In Her Element – New York
Writer: Luke Crisell
Photographer: Adam Golfer
Artist Teresita Fernández, who was awarded a MacArthur Fellowship in 2005, makes pieces that reflect the landscape as she sees it. Monocle visits her as she prepares to install her new show in New York.
"I'm originally from Miami but moved to New York 12 years ago. Living here in Brooklyn gives me privacy. I live next door to my studio. I love this neighbourhood, Boreum Hill. I like that I can walk out of my studio and turn right and there are all these gritty industrial warehouses along the Gowanus Cancel, and if I turn left I can get good food and great espresso. I feel I can move between different areas of life very easily.
I've spent most of the last month going back and forth to Japan installing my commissioned work "Blind Blue Landscape" at the Benesse Art Site in Naoshima. I thrive on a hectic travel schedule. It keeps me organized. Soon, I'll install my show at Lehmann Maupin, and a museum show at The Blanton in Texas.
I like to think that I'm very hands-on in the sense that I'm obsessed with detail and how things get made I've had three people in here doing nothing but polishing and shaving chunks of graphite for the last five months. When I'm not traveling or in production meetings, I'm working ere in the studio. I'm a night owl, when no one else is here. I need to be alone in order to think about why I'm making work and what's going to happen next. Right now, my whole live is covered in graphite. My new show at Lehmann Maupin will be made completely out of graphite, from the large-scale sculpture to a kind of panoramic wall installation to small drawings that are simultaneously relief sculpture, painting and traditional drawing. Graphite is relentlessly messy to work with, and everything here in my studio has acquired a gorgeous deep-grey metallic sheen. Natural raw graphite has an unreal, luminous quality. Its luster and its connection to diamonds, which have the same chemical composition, seduced me.
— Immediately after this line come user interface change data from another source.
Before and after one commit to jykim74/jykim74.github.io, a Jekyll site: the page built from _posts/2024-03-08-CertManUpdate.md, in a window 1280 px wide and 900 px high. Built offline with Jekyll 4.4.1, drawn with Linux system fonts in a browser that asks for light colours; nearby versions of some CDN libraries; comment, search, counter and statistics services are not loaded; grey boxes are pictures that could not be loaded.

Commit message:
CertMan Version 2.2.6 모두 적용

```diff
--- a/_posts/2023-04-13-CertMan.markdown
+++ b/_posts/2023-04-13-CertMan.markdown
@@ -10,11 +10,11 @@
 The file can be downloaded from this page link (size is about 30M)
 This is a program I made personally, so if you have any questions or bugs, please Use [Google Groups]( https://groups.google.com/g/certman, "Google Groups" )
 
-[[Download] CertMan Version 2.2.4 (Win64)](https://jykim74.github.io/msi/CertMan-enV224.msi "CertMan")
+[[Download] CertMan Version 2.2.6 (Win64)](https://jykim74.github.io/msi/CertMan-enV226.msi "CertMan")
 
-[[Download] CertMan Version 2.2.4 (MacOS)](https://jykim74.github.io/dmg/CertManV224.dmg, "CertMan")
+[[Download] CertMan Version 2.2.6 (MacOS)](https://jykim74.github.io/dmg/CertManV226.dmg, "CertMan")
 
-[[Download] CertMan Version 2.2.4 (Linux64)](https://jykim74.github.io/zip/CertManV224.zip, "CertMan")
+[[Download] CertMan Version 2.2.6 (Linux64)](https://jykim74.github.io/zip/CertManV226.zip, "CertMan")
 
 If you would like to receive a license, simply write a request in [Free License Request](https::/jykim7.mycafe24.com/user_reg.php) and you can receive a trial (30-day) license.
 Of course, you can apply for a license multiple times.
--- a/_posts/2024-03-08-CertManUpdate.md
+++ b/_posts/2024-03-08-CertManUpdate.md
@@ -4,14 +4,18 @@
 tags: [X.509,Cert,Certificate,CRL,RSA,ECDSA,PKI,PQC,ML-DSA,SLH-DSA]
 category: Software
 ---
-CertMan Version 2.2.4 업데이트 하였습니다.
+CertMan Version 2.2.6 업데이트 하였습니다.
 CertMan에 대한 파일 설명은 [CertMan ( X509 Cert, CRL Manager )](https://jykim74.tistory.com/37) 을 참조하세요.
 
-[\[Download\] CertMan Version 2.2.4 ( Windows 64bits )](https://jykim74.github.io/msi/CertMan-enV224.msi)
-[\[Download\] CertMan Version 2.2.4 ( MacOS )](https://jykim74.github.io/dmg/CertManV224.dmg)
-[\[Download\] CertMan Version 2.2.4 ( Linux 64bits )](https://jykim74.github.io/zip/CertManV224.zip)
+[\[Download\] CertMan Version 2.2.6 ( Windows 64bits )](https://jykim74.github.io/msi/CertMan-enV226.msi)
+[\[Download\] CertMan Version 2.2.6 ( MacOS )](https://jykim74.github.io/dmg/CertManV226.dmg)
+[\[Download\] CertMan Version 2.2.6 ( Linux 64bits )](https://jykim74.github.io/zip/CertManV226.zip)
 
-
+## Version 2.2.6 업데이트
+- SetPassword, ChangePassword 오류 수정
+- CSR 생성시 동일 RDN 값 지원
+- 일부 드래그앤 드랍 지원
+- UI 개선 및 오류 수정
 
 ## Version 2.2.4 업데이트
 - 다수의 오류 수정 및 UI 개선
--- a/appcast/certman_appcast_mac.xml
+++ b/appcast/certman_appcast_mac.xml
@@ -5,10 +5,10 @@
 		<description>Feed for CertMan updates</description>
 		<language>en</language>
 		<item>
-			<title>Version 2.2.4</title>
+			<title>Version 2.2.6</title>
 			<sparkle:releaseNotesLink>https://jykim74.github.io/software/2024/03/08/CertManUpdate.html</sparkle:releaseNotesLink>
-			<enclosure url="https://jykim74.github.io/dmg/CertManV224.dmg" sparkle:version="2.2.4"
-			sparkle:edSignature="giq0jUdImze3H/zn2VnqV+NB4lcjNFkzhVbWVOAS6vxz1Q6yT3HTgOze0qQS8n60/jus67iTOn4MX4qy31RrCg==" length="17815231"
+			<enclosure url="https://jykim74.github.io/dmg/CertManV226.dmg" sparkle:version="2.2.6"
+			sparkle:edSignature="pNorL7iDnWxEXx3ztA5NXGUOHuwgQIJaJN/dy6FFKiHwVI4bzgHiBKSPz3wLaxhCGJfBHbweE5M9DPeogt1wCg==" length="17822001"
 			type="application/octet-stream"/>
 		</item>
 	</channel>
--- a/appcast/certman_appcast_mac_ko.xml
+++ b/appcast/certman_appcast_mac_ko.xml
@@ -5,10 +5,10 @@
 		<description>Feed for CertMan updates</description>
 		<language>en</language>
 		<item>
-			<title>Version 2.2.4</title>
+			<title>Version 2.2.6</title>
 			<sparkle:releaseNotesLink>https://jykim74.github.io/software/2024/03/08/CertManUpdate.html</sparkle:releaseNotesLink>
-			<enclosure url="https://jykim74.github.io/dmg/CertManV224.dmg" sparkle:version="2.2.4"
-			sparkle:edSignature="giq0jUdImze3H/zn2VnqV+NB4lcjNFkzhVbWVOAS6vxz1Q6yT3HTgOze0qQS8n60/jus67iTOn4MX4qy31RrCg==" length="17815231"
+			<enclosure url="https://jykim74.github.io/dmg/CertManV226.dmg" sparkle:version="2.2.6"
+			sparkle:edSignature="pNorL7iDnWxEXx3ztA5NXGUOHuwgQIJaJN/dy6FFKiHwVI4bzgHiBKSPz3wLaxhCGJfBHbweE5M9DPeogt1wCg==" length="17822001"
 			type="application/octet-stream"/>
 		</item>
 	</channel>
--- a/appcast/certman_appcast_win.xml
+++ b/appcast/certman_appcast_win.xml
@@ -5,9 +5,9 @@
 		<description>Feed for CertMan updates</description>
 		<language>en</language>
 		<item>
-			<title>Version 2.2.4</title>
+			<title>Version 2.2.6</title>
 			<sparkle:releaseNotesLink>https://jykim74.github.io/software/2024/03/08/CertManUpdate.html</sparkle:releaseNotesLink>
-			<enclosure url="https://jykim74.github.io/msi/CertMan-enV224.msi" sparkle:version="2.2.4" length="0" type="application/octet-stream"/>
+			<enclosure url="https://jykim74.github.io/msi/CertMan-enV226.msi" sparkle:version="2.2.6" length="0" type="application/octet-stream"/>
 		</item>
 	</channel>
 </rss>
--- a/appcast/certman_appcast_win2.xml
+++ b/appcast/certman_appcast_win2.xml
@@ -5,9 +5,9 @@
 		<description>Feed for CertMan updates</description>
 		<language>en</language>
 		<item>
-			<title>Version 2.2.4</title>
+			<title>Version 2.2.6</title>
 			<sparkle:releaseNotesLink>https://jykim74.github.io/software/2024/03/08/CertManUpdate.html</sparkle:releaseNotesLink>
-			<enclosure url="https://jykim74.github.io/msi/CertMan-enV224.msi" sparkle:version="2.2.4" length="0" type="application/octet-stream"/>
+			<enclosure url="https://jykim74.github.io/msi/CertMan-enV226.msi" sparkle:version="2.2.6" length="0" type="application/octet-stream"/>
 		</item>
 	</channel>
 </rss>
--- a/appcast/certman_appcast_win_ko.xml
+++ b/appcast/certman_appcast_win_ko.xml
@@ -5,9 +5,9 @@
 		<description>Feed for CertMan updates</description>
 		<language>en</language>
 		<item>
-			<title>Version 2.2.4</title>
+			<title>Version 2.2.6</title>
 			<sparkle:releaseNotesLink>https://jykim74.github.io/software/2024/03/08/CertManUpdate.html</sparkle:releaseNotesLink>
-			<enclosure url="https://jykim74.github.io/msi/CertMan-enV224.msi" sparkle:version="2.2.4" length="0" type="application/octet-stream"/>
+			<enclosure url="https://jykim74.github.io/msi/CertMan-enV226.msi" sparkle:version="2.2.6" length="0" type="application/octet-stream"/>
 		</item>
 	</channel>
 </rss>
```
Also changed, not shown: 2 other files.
I traced the origins of graphite to Borrowdale in the Lake District, England, where it was first discovered and mined in the 1500s. I liked the idea that the whole of Borrowdale was essentially one big drawing, solid graphite underfoot. This is what prompted me to want to make these big, solid, three-dimensional smudges. To assemble one of the graphite pieces becomes essentially to engage in the act of drawing. I think of us as viewers and makers, as being terribly volatile, always infusing the act of looking with these serendipitous optical and psychological frenzies, so that the work is always different and always informed by the disposition of a complicit viewer.
The "Nocturnal" drawings in my upcoming show are meant to sdisappear. They can be initially mistaken to disappear. They can be initially mistaken for dark, minimalist paintings. As you get closer and the surface of the polished graphite catches the light and details - the cliffs and tidal pools and night skies - are revealed. I wanted it to feel like your eyes were adjusting to the darkness, where the longer you wait the more you see. All this emphasizes this underlying theme of dimming something in order to see more; this connection between revealing and concealing. I'm fascinated by this idea that to be dazzled and blinded are, optically, the same exact thing.
I was amazed and thrilled to get the Naoshima commission. I oversaw the installation. I had an amazing crew that had just finished installing the recent Monet acquisition. There were 13 people working for a week attaching almost 30,000 tiny, mirrored glass cubes to a curved wall of the Tadoa Ando space with a highly, choreographed, precise system. Each morning the workers would meet and the boss would give them a pep talk about how they should take pride in their work. Then everyone would do stretching exercises? When you go to Naoshima the landscape is so powerful and I wanted to create a piece that reflected everything that was happening atmospherically in the space around it, so each mirror becomes a miniature portrait of the changing landscape.
Working with landscape as a reference is the ultimate grandiose gesture; I'm intrigued by the pretentious, formal, and historical baggage it comes loaded with. I often spend weekend in my cabin upstate, which is near the Franklin Mineral Mine and the area where Robert Smithson (a specialist in large earthwork sculptures) conceived so much of his work. This is where I first became fascinated with the idea of mining in relation to a deliberately romanticized landscape.
After the shows in New York and Texas I'm going to Singapore for a month to develop a new body of work. I feel much more excited about what's coming than what I've already accomplished. I think that's the place you want to be as an artist because you get to a point where people expect something of you based on the work you have already created. The crucial thing is, you are looking forward or are you looking at what you've already done? I'm still being constantly surprised by my work and to me that's crucial."